Looking outside for networking expertise
THE EXPLOSION OF e-commerce is both good news and bad news for businesses: Although it has created unprecedented growth and opportunity, it has in turn heightened the complexity of networking technologies needed to support business processes.
Coupled with other factors, such as voice and data convergence and the shortage of qualified IT staff, and more and more e-businesses are looking outside their doors for infrastructure planning, implementation, maintenance, and strategy development.
"When a dot-com goes online and sells travel packages, their core competency is not deploying infrastructure services and hooking up networking equipment," says Richard Dean, program manager of the network support and integration services program at IDC, in Framingham, Mass.

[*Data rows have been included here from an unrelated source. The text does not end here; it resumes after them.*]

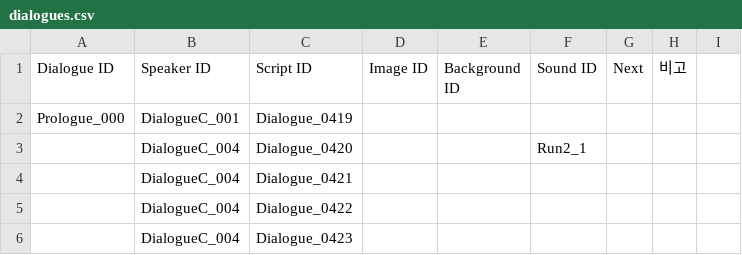
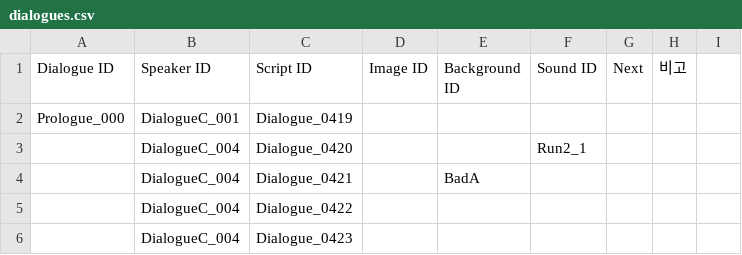
Before and after one commit to ollan365/Fate, a CSV file: Assets/Resources/Datas/dialogues.csv, drawn as a sheet; only a part is shown.

```diff
--- a/Assets/Resources/Datas/dialogues.csv
+++ b/Assets/Resources/Datas/dialogues.csv
@@ -3,3 +3,3 @@ Prologue_000,DialogueC_001,Dialogue_0419,,,,,,
 ,DialogueC_004,Dialogue_0420,,,Run2_1,,,
-,DialogueC_004,Dialogue_0421,,,,,,
+,DialogueC_004,Dialogue_0421,,BadA,,,,
 ,DialogueC_004,Dialogue_0422,,,,,,
```
Also changed, not shown: 7 other files.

Among the challenges facing both dot-coms and large brick-and-mortars attempting to create an Internet identity are integrating Web-based technology and processes into core business functions, designing customized networks that can scale with the business, and ensuring network security and performance, according to analysts.

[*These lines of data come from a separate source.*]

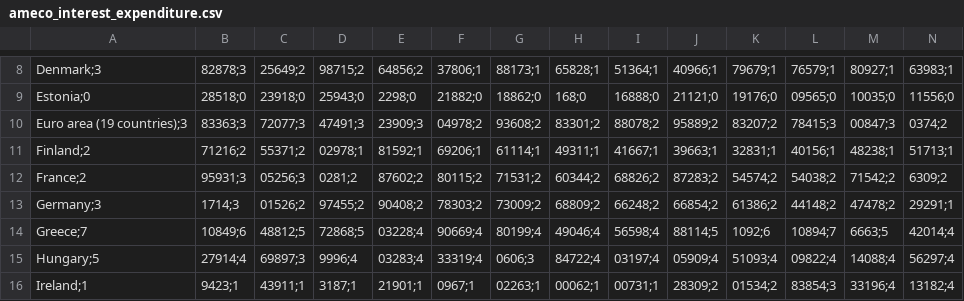
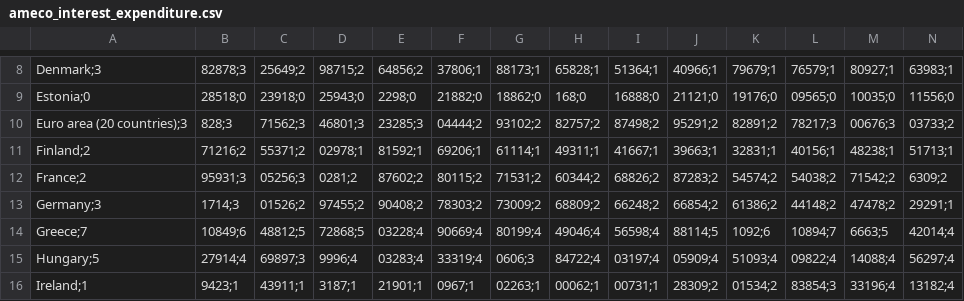
Before and after one commit to pbberlin/ecb-monitor-website, a CSV file: static/dl/ameco_interest_expenditure.csv, drawn as a sheet; only a part is shown, gaps mark what is left out; removed rows and columns are numbered as before the commit, all else as after; rows hold the shown columns only; the diff names each change by its address in the sheet, - before the commit and + after, or states it on an @@ line.

```diff
--- a/static/dl/ameco_interest_expenditure.csv
+++ b/static/dl/ameco_interest_expenditure.csv
-row 10: Euro area (19 countries);3 | 83363;3 | 72077;3 | 47491;3 | 23909;3 | 04978;2 | 93608;2 | 83301;2 | 88078;2 | 95889;2 | 83207;2 | 78415;3 | 00847;3 | 0374;2
+row 10: Euro area (20 countries);3 | 828;3 | 71562;3 | 46801;3 | 23285;3 | 04444;2 | 93102;2 | 82757;2 | 87498;2 | 95291;2 | 82891;2 | 78217;3 | 00676;3 | 03733;2
```
Also changed, not shown: static/dl/ameco_debt_to_gdp.csv, static/dl/ameco_interest_to_gdp.csv, 16 other files.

In response to these factors, many networking vendors, including 3Com, Lucent Technologies, Cisco Systems, and Nortel Networks, are ramping up their professional services offerings, once widely considered an afterthought to products.

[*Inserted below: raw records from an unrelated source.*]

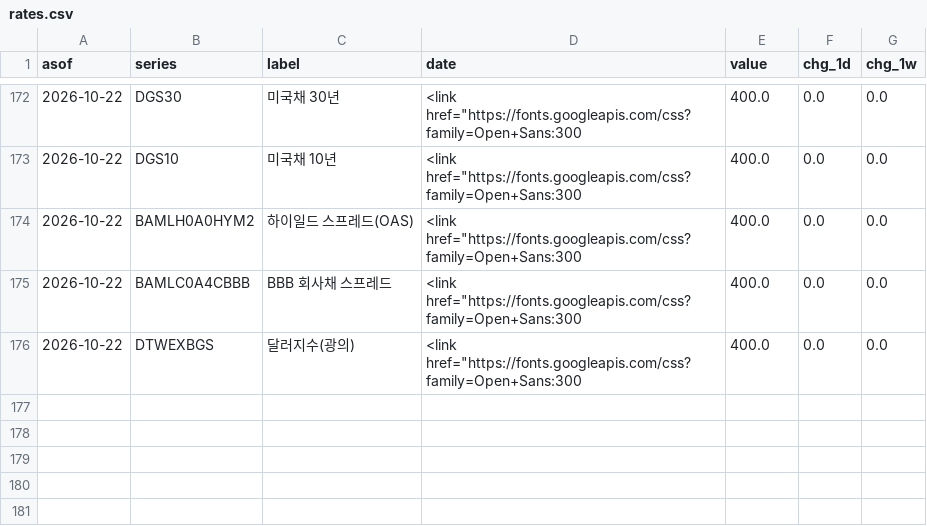
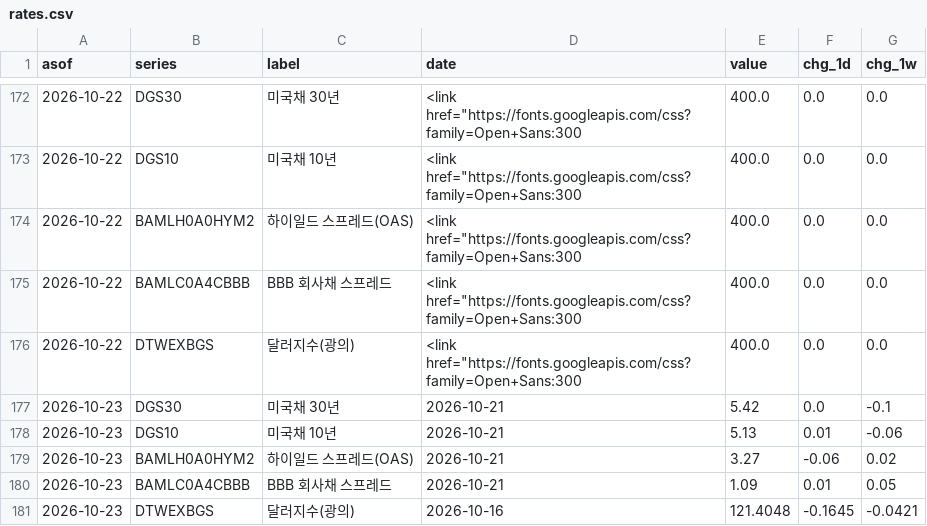
Before and after one commit to kmgod/ai-cycle-watch, a CSV file: out/rates.csv, drawn as a sheet; only a part is shown, gaps mark what is left out.

```diff
--- a/out/rates.csv
+++ b/out/rates.csv
@@ -176 +176,6 @@ asof,series,label,date,value,chg_1d,chg_1w
 2026-10-22,DTWEXBGS,달러지수(광의),"    <link href=""https://fonts.googleapis.com/css?family=Open+Sans:300",400.0,0.0,0.0
+2026-10-23,DGS30,미국채 30년,2026-10-21,5.42,0.0,-0.1
+2026-10-23,DGS10,미국채 10년,2026-10-21,5.13,0.01,-0.06
+2026-10-23,BAMLH0A0HYM2,하이일드 스프레드(OAS),2026-10-21,3.27,-0.06,0.02
+2026-10-23,BAMLC0A4CBBB,BBB 회사채 스프레드,2026-10-21,1.09,0.01,0.05
+2026-10-23,DTWEXBGS,달러지수(광의),2026-10-16,121.4048,-0.1645,-0.0421
```
Also changed, not shown: 3 other files.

"Professional services has gone from a follow-on to products in the late 1980s and '90s, to now more and more becoming a service-led engagement with a customer," says Eric Goodness, director and principal analyst of network and Internet services at Gartner/Dataquest, in Lowell, Mass.
Goodness says professional services can include installation, consulting (for planning, design, and business strategy), operations, and outsourcing.
Other analysts point out the specific factors pushing enterprises to seek professional help with networks.
"When you're dealing with e-business using the Internet, you have to deal with performance and security issues that you wouldn't normally deal with [for] private networks," says Kitty Weldon, program manager of communications services at The Yankee Group, in Boston. "The issues of security and multivendor support are more complicated."
In addition to infrastructure needs, e-businesses are also seeking help in Internet strategy and application development.
3Com's Consulting Services unit early this month announced four consulting packages aimed at small and midsize e-businesses. The services include e-commerce, customer contact centers, enterprise mobility, and multimedia convergence.
According to Chu Chang, vice president and general manager of 3Com Consulting Services, a vital concern for smaller e-businesses is cost of services and time to market.
"E-businesses need time to market, or what we call 'time to value,' " Chang says, as they seek to prove their business plan.
Chang points out that e-business needs are driving a packaged format for services, in which specific business goals are clearly spelled out in the service, rather than hourly rate consulting for individual pieces. For example, 3Com's e-business service packages range from basic productivity needs -- such as e-mail, Internet connection, and a Web site -- to more advanced service packages for business growth that can include a personalization engine, supply-chain integration, CRM (customer relationship management), and business-to-business strategy deevelopment.
Indicative of its partnering approach to meeting customer needs, last month Cisco announced a Professional Services Partner (PSP) program, which qualifies selected professional services companies to provide Cisco customers with services for network planning, design, implementation, and operation. Companies that initially qualified in the United States for the PSP program include KPMG Consulting, Datatec Systems, Hewlett-Packard, IBM Global Services, and Unisys. Cisco also last year invested $1 billion in KPMG's Internet services business.
Cisco officials say e-commerce and the convergence of voice, video, and data are creating an increasingly complex business environment, which requires its small and large customers to deploy networks that demand specialized technology support.
Lucent's NetworkCare division recently introduced a consulting services package aimed at helping CLECs (competitive local exchange carriers) with network operations and strategy. Lucent officials say its ServiceWorks is the first in a series of programs targeting specific markets. Future programs include ASPs (application service providers), enterprises, and the cable market, they add.
Other vendors making services plays include Nortel, which in February launched its Global Professional Services strategy for enterprises and service providers. Nortel officials say the company plans alliances with consulting firms to complement its internal consulting staff.
Analysts forecast that the need for professional services will continue.
"The professional services space is hot," Gartner/Dataquest's Goodness says. "It is about optimizing the enterprise environment. Getting that environment much more stable than it has been in past years and getting it ready for the next wave of technology, VOIP [voice over IP] convergence, [and] multimedia networks."